For instance, I think about a 7-year-old boy walking into Target and he sees James Charles on a CoverGirl advertisement. He now knows that is a possibility for him. I think a big issue is that when you’re growing up, you don’t always see things that you would want to be. It happens a lot with people of color and queer people. The representation isn’t always there. So adding that to the social atmosphere is one of the most important things for me.
ZD: When did you decide to start sharing posts outside of your personal profiles on social media?
Claus: I don’t think it was ever a decision I made. There was never a moment where I said “you know what, I wanted to be a social media beauty influencer.”
I posted my first photo with makeup on Twitter with no intentions of ever gain attention. Once it did though, I thought it was pretty cool. At the point where I noticed things taking off, I only had a personal Twitter. So I eventually morphed it into more of a public page. After I massed a substantial following on Twitter, I then moved to Instagram to get ahead in the industry for a more visual appearance and further my engagement.
ZD: Out of the brands that you’re working with, how many do you work with at one time?
Claus: I would say the most brands that I’ve worked with at one point would be about three. Makeup work as an influencer, unless you’re at the tippy top isn’t always super consistent. It can be pretty lucrative when you do have it though.

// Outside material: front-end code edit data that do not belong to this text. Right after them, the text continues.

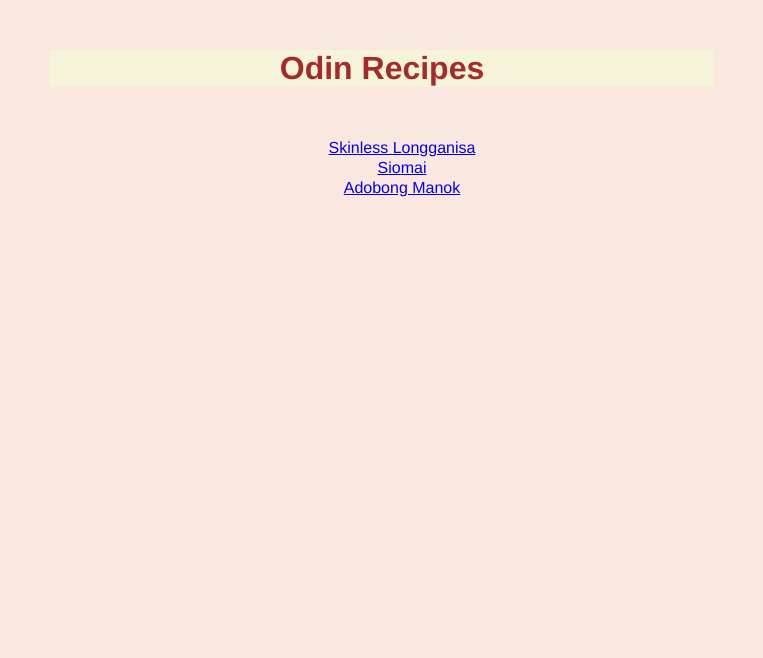
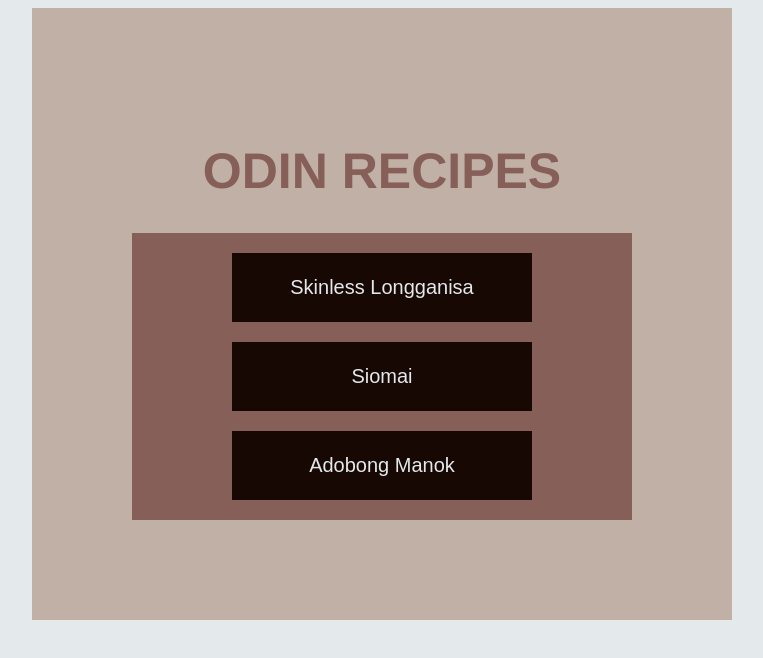
Before and after one commit to p-guevarra/odin-recipes, a plain HTML site: page index.html in a window 1280 px wide. Shown: the whole page, without its empty margins (258-1021 px from the left). Drawn offline with Linux system fonts and the light colour scheme.

Commit message:
apply display types in container elements

```diff
--- a/index.html
+++ b/index.html
@@ -6,11 +6,13 @@
         <link rel="stylesheet" href="styles.css">
     </head>
     <body>
-        <h1>Odin Recipes</h1>
+        <div class="container">
+        <h1>ODIN RECIPES</h1>
         <ul>
-            <li><a href="recipes/skinless-longganisa.html">Skinless Longganisa</a></li>
-            <li><a href="recipes/siomai.html">Siomai</a></li>
-            <li><a href="recipes/adobong-manok.html">Adobong Manok</a></li>
+            <li><button><a href="recipes/skinless-longganisa.html">Skinless Longganisa</a></button></li>
+            <li><button><a href="recipes/siomai.html">Siomai</a></button></li>
+            <li><button><a href="recipes/adobong-manok.html">Adobong Manok</a></button></li>
         </ul>
+        </div>
     </body>
 </html>
--- /dev/null
+++ b/recipes/styles-recipes.css
@@ -0,0 +1,46 @@
+* {
+    color: #4b2d29;
+}
+
+html {
+    font-family: 'Franklin Gothic Medium', 'Arial Narrow', Arial, sans-serif;
+    background-color:#E4E9EC;
+    margin: 0px;
+    padding: 0px;
+    box-sizing: border-box;
+}
+
+body {
+    width: 700px;
+    margin: 0 auto;
+}
+
+h1{
+    text-transform: uppercase;
+}
+
+ul, li {
+    font-family: 'Trebuchet MS', 'Lucida Sans Unicode', 'Lucida Grande', 'Lucida Sans', Arial, sans-serif;
+}
+
+a {
+    display: inline-block;
+    padding: 8px;
+    background-color: #875F59;
+    color: rgba(255, 255, 255, 0.664);
+}
+
+#go-back {
+    background-color: inherit;
+    color: inherit;
+}
+
+.container {
+    background-color: #C1B0A6;
+    padding: 30px;
+    margin: 12px;
+}
+
+.description {
+    text-align: center;
+}
--- a/styles.css
+++ b/styles.css
@@ -1,22 +1,45 @@
-* {
+html {
     text-align: center;
     font-family: 'Franklin Gothic Medium', 'Arial Narrow', Arial, sans-serif;
-    background-color: #FAE8E0;
+    background-color: #E4E9EC;
+    margin: 0px;
+    padding: 0px;
+    box-sizing: border-box;
 }
 
 h1{
-    color: brown;
-    background-color: hsl(60, 56%, 91%, 90%);
-    margin-top: 50px;
-    margin-bottom: 50px;
-    margin-left: 300px;
-    margin-right: 300px;
+    color: #875F59;
+    font-size: 50px;
+    text-transform: uppercase;
+}
+
+ul, li {
+    text-decoration: none;
+    list-style-type: none;
+    font-family: 'Trebuchet MS', 'Lucida Sans Unicode', 'Lucida Grande', 'Lucida Sans', Arial, sans-serif;
+    padding: 10px;
+    margin: 0 auto;
+    background-color: #875F59;
+}
+
+button {
+    background-color: #180804;
+    width: 300px;
+    padding: 20px;
+    font-size: 20px;
+    border: solid #180804;
+}
+
+a {
+    text-decoration: none;
+    color: #E4E9EC;
 }
 
 
-ul, li {
-    list-style-type: none;
-    text-decoration: none;
-    color: black;
-    font-family: 'Trebuchet MS', 'Lucida Sans Unicode', 'Lucida Grande', 'Lucida Sans', Arial, sans-serif;
+.container {
+    background-color: #C1B0A6;
+    text-align: center;
+    width: 500px;
+    padding: 100px;
+    margin: 0 auto;
 }
```
Also changed, not shown: recipes/adobong-manok.html (+8 -1 lines), recipes/siomai.html (+8 -1 lines), recipes/skinless-longganisa.html (+8 -1 lines).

Claus: Yes, but not necessarily in terms of influencing style. It’s more in terms of artistry. That’s really what I try to focus on. I didn’t start doing any of this to be a celebrity, I started it to be a makeup artist. And that’s what I prefer to do, but I obviously love the social media aspect of it all. So I do look to other artists who I really admire like Sarah McGonagle, Pat McGrath, and John Worthington. What I really like about them is that they really adapt their influencing sphere to their artistry as opposed to adapting their artistry to their influencing sphere. That’s what I strive for.
ZD: When you’re not expressing yourself through makeup, what are you doing for fun?
Claus: I mean theater for sure! I really want to pursue that as a career and go to college for musical theatre.
I’m actually a skier. That’s something that I don’t really talk about much, but I’m actually on the national ski team for giant slalom. I also love to write and being in high school still have a very rigorous academic life.
ZD: Your goals clearly include theatre and makeup. Do you have anything else in your future plans?
Claus: Well my backup plan if theatre falls through and makeup doesn’t quite pan out has always been teaching. I could also teach drama!
ZD: What is it like to be a high school student as well as a social media phenomenon? And what’s that balance like?
Claus: I worry about it. I won’t lie. I worry about turning into Amanda Bynes. I know that may sound self-aggrandizing, but I worry about the long-term effects of having this kind of attention. We’ll definitely have to wait and see what the long-term effects will be, as this is my first glimpse into the brand ambassador and influencing sphere. I haven’t been here for a substantial amount of time.
This is the first generation where high schoolers are becoming viral and famous just through social media, as opposed to traditional pathways. My biggest fear in life is fizzling out. I don’t want to look back in life and realize that I peaked in high school. I want to make sure that I keep pushing forward. I will say that it is weird to be that influencer guy in high school, but I thoroughly enjoy it. You know that people are looking at you, so you just have to be very aware.